====== SOURCE MATERIAL

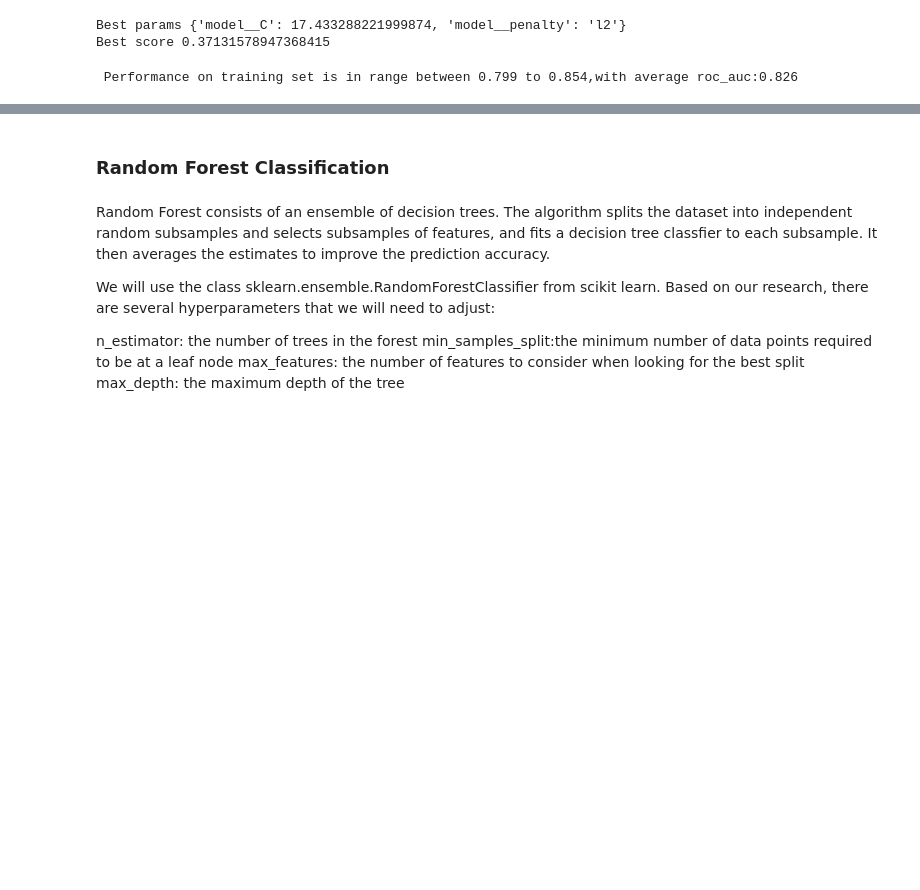
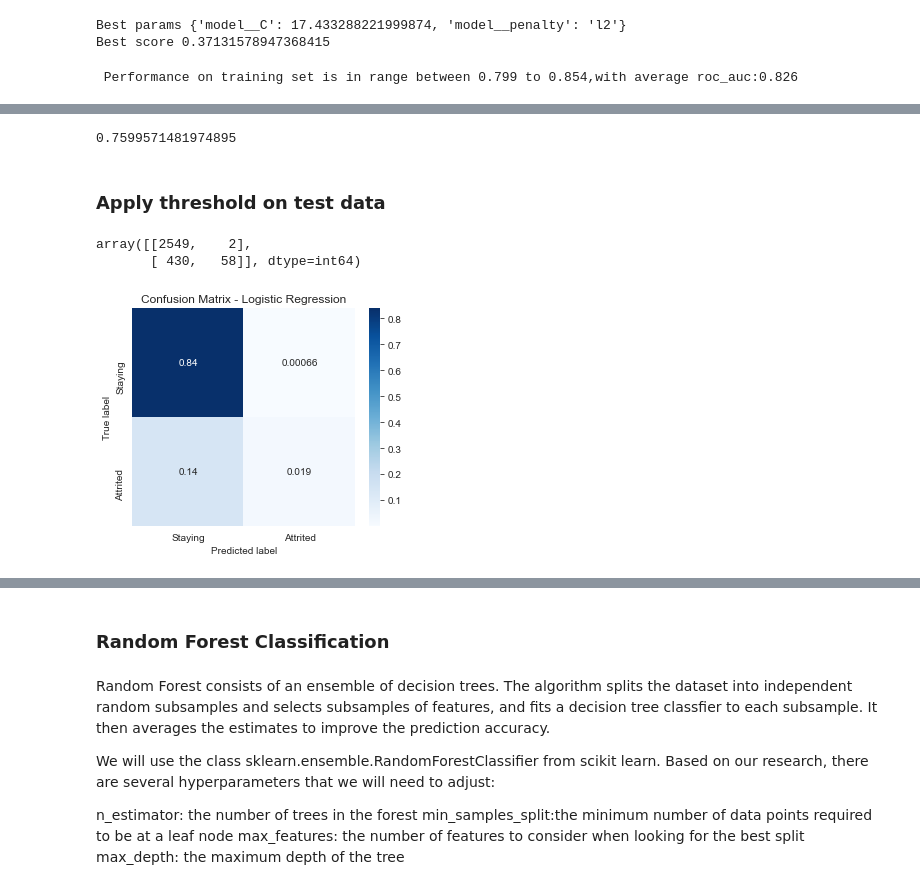
Before and after one commit to shaisid01/Data-Science, a Jupyter notebook: CapstoneProjects/Capstone 2/Notebooks/05_modeling.ipynb, the cells around one changed output, grey strips where cells are left out. Drawn from its saved outputs; the diff is of its cells as text; code cells hidden in the pictures; blank space fills up the shorter version.

Commit message:
threshold complete

```diff
--- a/CapstoneProjects/Capstone 2/Notebooks/05_modeling.ipynb
+++ b/CapstoneProjects/Capstone 2/Notebooks/05_modeling.ipynb
@@ -637,0 +599,2 @@ evaluation
+# %%
+lg_prec, lg_rec, lg_f1, lg_roc_auc = threshhold_and_plot(y_train,y_proba_lg)
@@ -637,0 +603,18 @@ evaluation
+# %%
+lg_thresh_idx, lg_max_score = max_thresh(lg_roc_auc)
+lg_max_score
+# %% [output]
+0.7599571481974895
+# %% [markdown]
+### Apply threshold on test data
+# %%
+lg_test_predict = log_best_estimator.predict_proba(X_test)
+# %%
+lg_test_labels = np.where(lg_test_predict[:,1] >= lg_max_score, 1, 0)
+# %%
+plot_Confusionmatrix(y_test,lg_test_labels)
+metrics.confusion_matrix(y_test,lg_test_labels)
+# %% [output]
+array([[2549,    2],
+       [ 430,   58]], dtype=int64)
+[figure, added]
```
Also changed, not shown: parts of 148 cells of this notebook.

============

* TASK DETAILS
Copy out every line from the records that has the word "CapstoneProjects".

* PROBLEM SOLUTION
Before and after one commit to shaisid01/Data-Science, a Jupyter notebook: CapstoneProjects/Capstone 2/Notebooks/05_modeling.ipynb, the cells around one changed output, grey strips where cells are left out. Drawn from its saved outputs; the diff is of its cells as text; code cells hidden in the pictures; blank space fills up the shorter version.
--- a/CapstoneProjects/Capstone 2/Notebooks/05_modeling.ipynb
+++ b/CapstoneProjects/Capstone 2/Notebooks/05_modeling.ipynb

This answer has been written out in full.